Staunton, February 2 – Semyon Reznik, an opposition deputy in St. Petersburg’s legislative assembly, says the best way to understand what is happening in Russia in the waning years of Vladimir Putin is the “’Turkmenbashi-ization’” of the country, a reference to the brutal and curious rule of Saparmurat Niyazov over Turkmenistan.
“We live in conditions of victorious authoritarianism,” he said recently, “and today we are being offered in essence a chance to affirm Vyacheslav Volodin’s formula, ‘Where there is Putin, there is Russia; where he isn’t, Russia isn’t either.’ That is, for the rule without end of the present president” (golos-ameriki.ru/a/russia-parlamentarism/5268750.html).
What is important to remember is that “all this is taking place not at the same time. One must not say that before this we lived under conditions of developed democracy. All these years, democratic procedures have been compromised, and rights and freedoms restricted … Now we see an attempt to keep a specific individual who has already led the country in power forever.”
The most adequate description of this process is “’the Turkmenbashi-izaiton’” of Russia, the transformation of the country in the direction of the brutal and eccentric ruler of Turkmenistan who built statues to himself even as he destroyed all political life around him in order to remain in office.
Russians are suffering something similar, Reznik continues. Those who might be in a position to assume positions of responsibility have been destroyed or marginalized or exiled. “We saw this in the recent Moscow elections, and I think we will observe this with a refusal to register Navalny’s party, Gudkov’s party, the problems of Yabloko and so on.”
“It is impossible to discuss the history and future of parliamentarianism in the absence of democracy. These things are interrelated,” the deputy says. But just like Niyazov in Turkmenistan, Putin and his team “over the course of may years have destroyed any political competition and continue to do so.”

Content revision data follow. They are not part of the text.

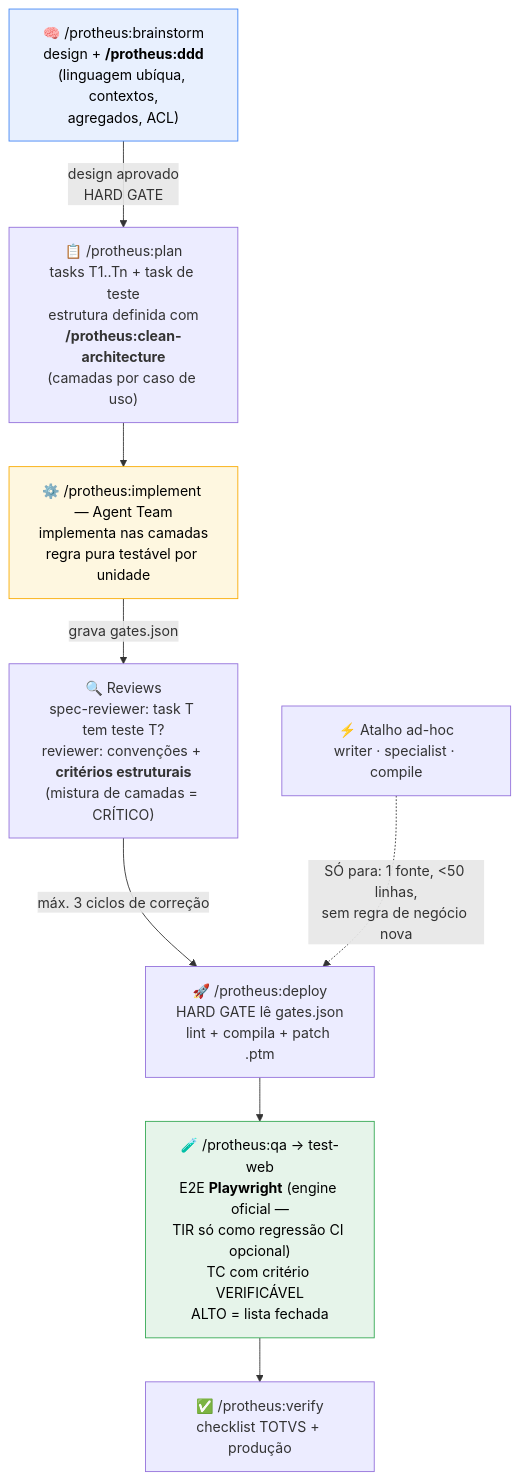
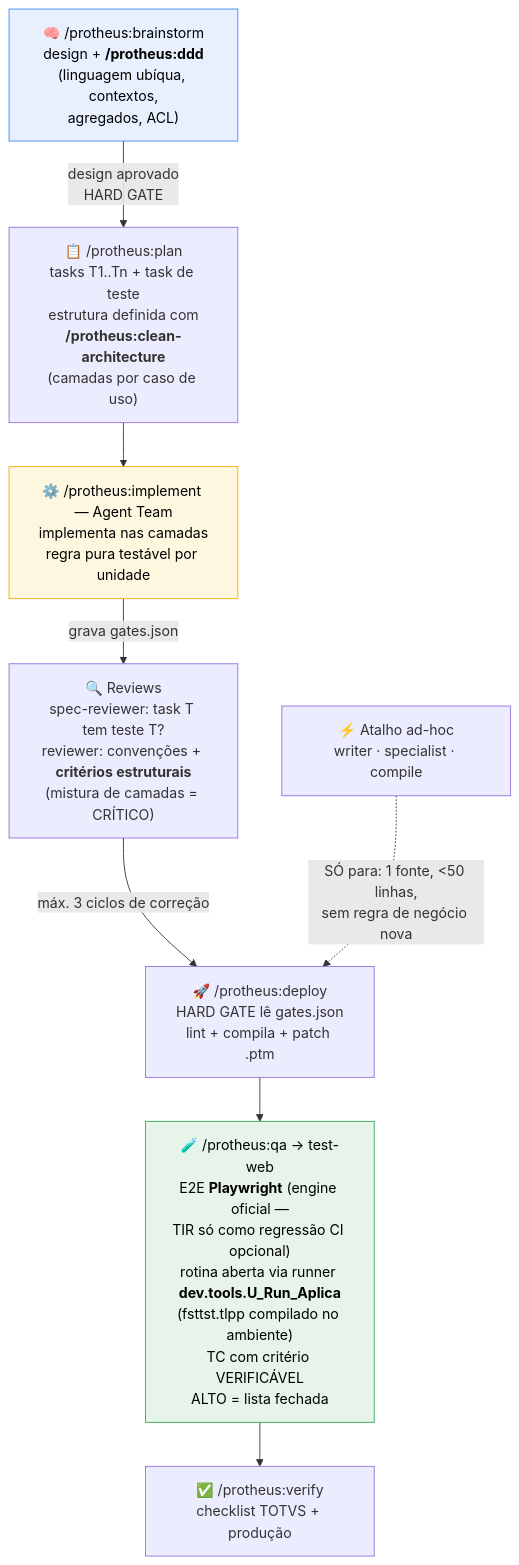
The second of 3 diagrams in FLUXO-DE-TRABALHO.md (tbc-servicos/dataagile-agent-kit), drawn with Mermaid before and after one commit. The commit also changed 3 other files, not shown here.

Commit message:
feat(protheus): test-web usa o runner fsttst.tlpp (dev.tools.U_Run_Aplica) para abrir rotinas direto

````diff
--- a/FLUXO-DE-TRABALHO.md
+++ b/FLUXO-DE-TRABALHO.md
@@ -50,15 +50,15 @@
 ```mermaid
 flowchart TD
     A["🧠 /protheus:brainstorm<br/>design + <b>/protheus:ddd</b><br/>(linguagem ubíqua, contextos,<br/>agregados, ACL)"] -->|design aprovado<br/>HARD GATE| B["📋 /protheus:plan<br/>tasks T1..Tn + task de teste<br/>estrutura definida com<br/><b>/protheus:clean-architecture</b><br/>(camadas por caso de uso)"]
     B --> C["⚙️ /protheus:implement — Agent Team<br/>implementa nas camadas<br/>regra pura testável por unidade"]
     C -->|"grava gates.json"| D["🔍 Reviews<br/>spec-reviewer: task T tem teste T?<br/>reviewer: convenções + <b>critérios estruturais</b><br/>(mistura de camadas = CRÍTICO)"]
     D -->|"máx. 3 ciclos de correção"| E["🚀 /protheus:deploy<br/>HARD GATE lê gates.json<br/>lint + compila + patch .ptm"]
-    E --> F["🧪 /protheus:qa → test-web<br/>E2E <b>Playwright</b> (engine oficial —<br/>TIR só como regressão CI opcional)<br/>TC com critério VERIFICÁVEL<br/>ALTO = lista fechada"]
+    E --> F["🧪 /protheus:qa → test-web<br/>E2E <b>Playwright</b> (engine oficial —<br/>TIR só como regressão CI opcional)<br/>rotina aberta via runner <b>dev.tools.U_Run_Aplica</b><br/>(fsttst.tlpp compilado no ambiente)<br/>TC com critério VERIFICÁVEL<br/>ALTO = lista fechada"]
     F --> G["✅ /protheus:verify<br/>checklist TOTVS + produção"]
 
     H["⚡ Atalho ad-hoc<br/>writer · specialist · compile"] -.->|"SÓ para: 1 fonte, <50 linhas,<br/>sem regra de negócio nova"| E
 
     style A fill:#e8f0fe,stroke:#4285f4,color:#000
     style C fill:#fef7e0,stroke:#f9ab00,color:#000
     style F fill:#e6f4ea,stroke:#34a853,color:#000
 ```
````
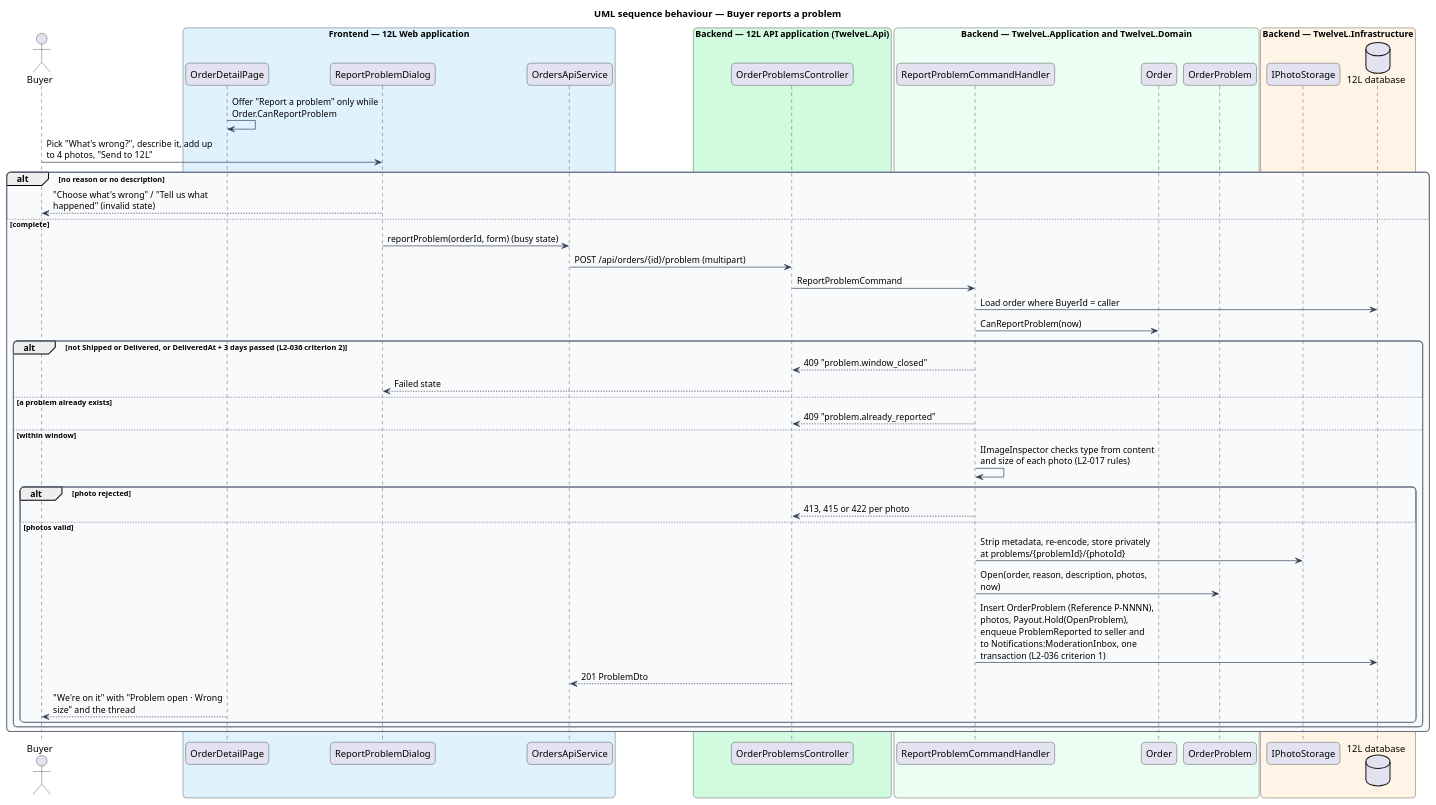
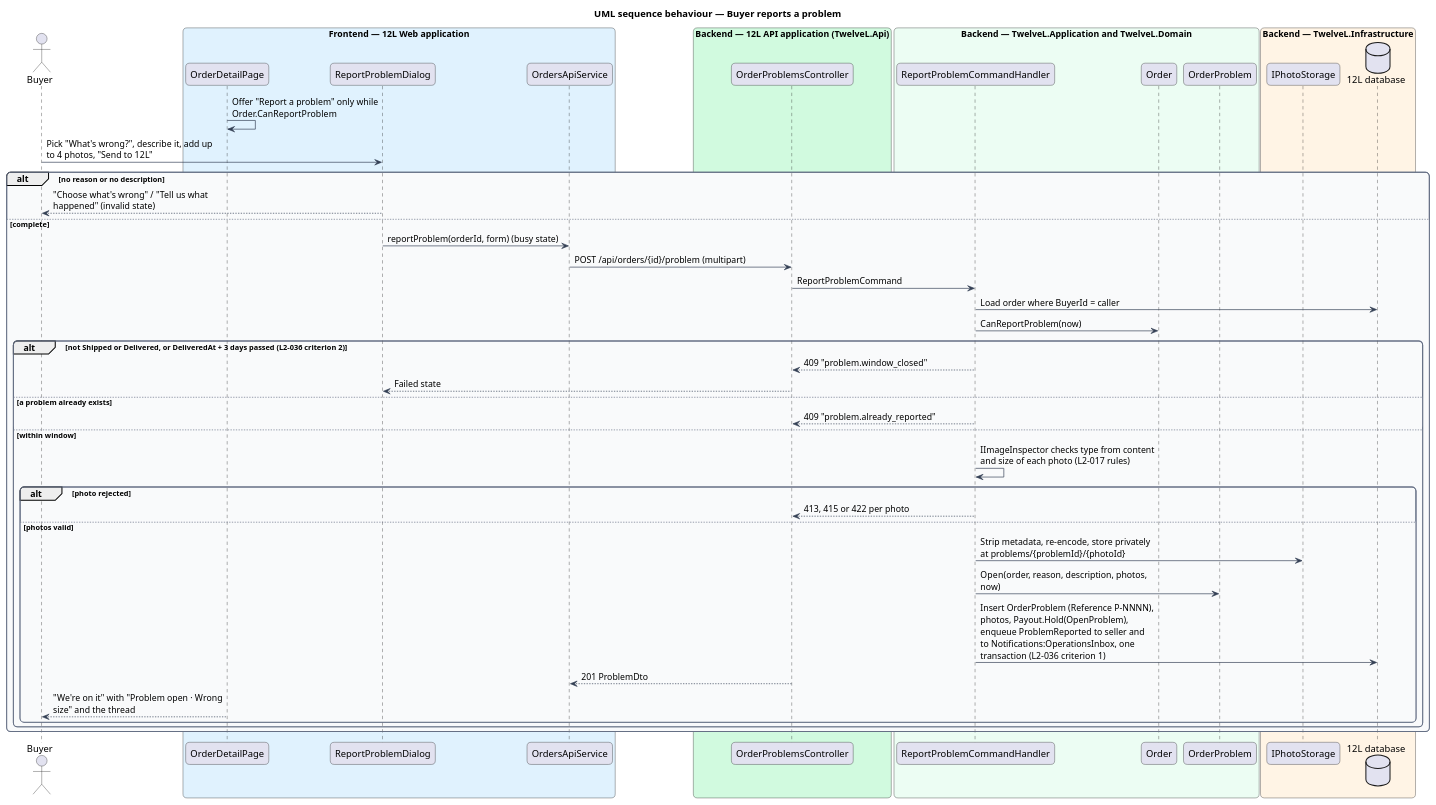
One commit to QuinntyneBrown/12l changed the diagram in docs/detailed-designs/orders/resolve-order-problems/diagrams/sequence-report-problem.puml. Above: the diagram before and after it, drawn with PlantUML. The commit also changed 379 other files, not shown here.

```diff
--- a/docs/detailed-designs/orders/resolve-order-problems/diagrams/sequence-report-problem.puml
+++ b/docs/detailed-designs/orders/resolve-order-problems/diagrams/sequence-report-problem.puml
@@ -1,65 +1,65 @@
 @startuml
 title UML sequence behaviour — Buyer reports a problem
 skinparam backgroundColor #FFFFFF
 skinparam shadowing false
 skinparam roundcorner 12
 skinparam defaultFontName Arial
 skinparam ArrowColor #344054
 skinparam rectangle {
   BorderColor #344054
   FontColor #101828
 }
 skinparam package {
   BorderColor #667085
   FontColor #101828
   BackgroundColor #F9FAFB
 }
 skinparam sequenceMessageAlign left
 skinparam maxMessageSize 260
 actor "Buyer" as actor
 box "Frontend — 12L Web application" #E0F2FE
   participant "OrderDetailPage" as page
   participant "ReportProblemDialog" as dlg
   participant "OrdersApiService" as client
 end box
 box "Backend — 12L API application (TwelveL.Api)" #D1FADF
   participant "OrderProblemsController" as ctrl
 end box
 box "Backend — TwelveL.Application and TwelveL.Domain" #ECFDF3
   participant "ReportProblemCommandHandler" as h
   participant "Order" as order
   participant "OrderProblem" as prob
 end box
 box "Backend — TwelveL.Infrastructure" #FFF4E5
   participant "IPhotoStorage" as store
   database "12L database" as db
 end box
 page -> page : Offer "Report a problem" only while Order.CanReportProblem
 actor -> dlg : Pick "What's wrong?", describe it, add up to 4 photos, "Send to 12L"
 alt no reason or no description
   dlg --> actor : "Choose what's wrong" / "Tell us what happened" (invalid state)
 else complete
   dlg -> client : reportProblem(orderId, form) (busy state)
   client -> ctrl : POST /api/orders/{id}/problem (multipart)
   ctrl -> h : ReportProblemCommand
   h -> db : Load order where BuyerId = caller
   h -> order : CanReportProblem(now)
   alt not Shipped or Delivered, or DeliveredAt + 3 days passed (L2-036 criterion 2)
     h --> ctrl : 409 "problem.window_closed"
     ctrl --> dlg : Failed state
   else a problem already exists
     h --> ctrl : 409 "problem.already_reported"
   else within window
     h -> h : IImageInspector checks type from content and size of each photo (L2-017 rules)
     alt photo rejected
       h --> ctrl : 413, 415 or 422 per photo
     else photos valid
       h -> store : Strip metadata, re-encode, store privately at problems/{problemId}/{photoId}
       h -> prob : Open(order, reason, description, photos, now)
-      h -> db : Insert OrderProblem (Reference P-NNNN), photos, Payout.Hold(OpenProblem), enqueue ProblemReported to seller and to Notifications:ModerationInbox, one transaction (L2-036 criterion 1)
+      h -> db : Insert OrderProblem (Reference P-NNNN), photos, Payout.Hold(OpenProblem), enqueue ProblemReported to seller and to Notifications:OperationsInbox, one transaction (L2-036 criterion 1)
       ctrl --> client : 201 ProblemDto
       page --> actor : "We're on it" with "Problem open · Wrong size" and the thread
     end
   end
 end
 @enduml
```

But what is especially noteworthy is the way in which Putin himself increasingly resembles the late Niyazov in making himself irreplaceable by destroying all those who could do so. More than that, the Russian leader like the Turkmenistan one, “wants to rule on everything but not to be responsible for anything.”
“He wants to be involved with everything. Ballet, the Olympics, and big construction projects, he wants to teach history to everyone, to educate the whole role, and to threaten everyone with his fingers.” But at the same time, he doesn’t want to take responsibility for anything people turn out not to like, such as the pension reform.
The Turkmenbashi before his death erected a gold statue of himself that rotated so it always faced the sun, he changed the names of the months to honor his family members, he devastated the country with massive projects, and he used brutality and psychiatric prisons to maintain himself. (For a description of Niyazov, see theguardian.com/world/2006/dec/21/1).
Putin hasn’t yet erected a gold statue yet, but he has taken some of the other steps “the father of the Turkmens” did. And once he is president for life as Niyazov became in 1999, Putin may move even further in the horrific and absurd directions of the man Reznik suggests he all too much resembles.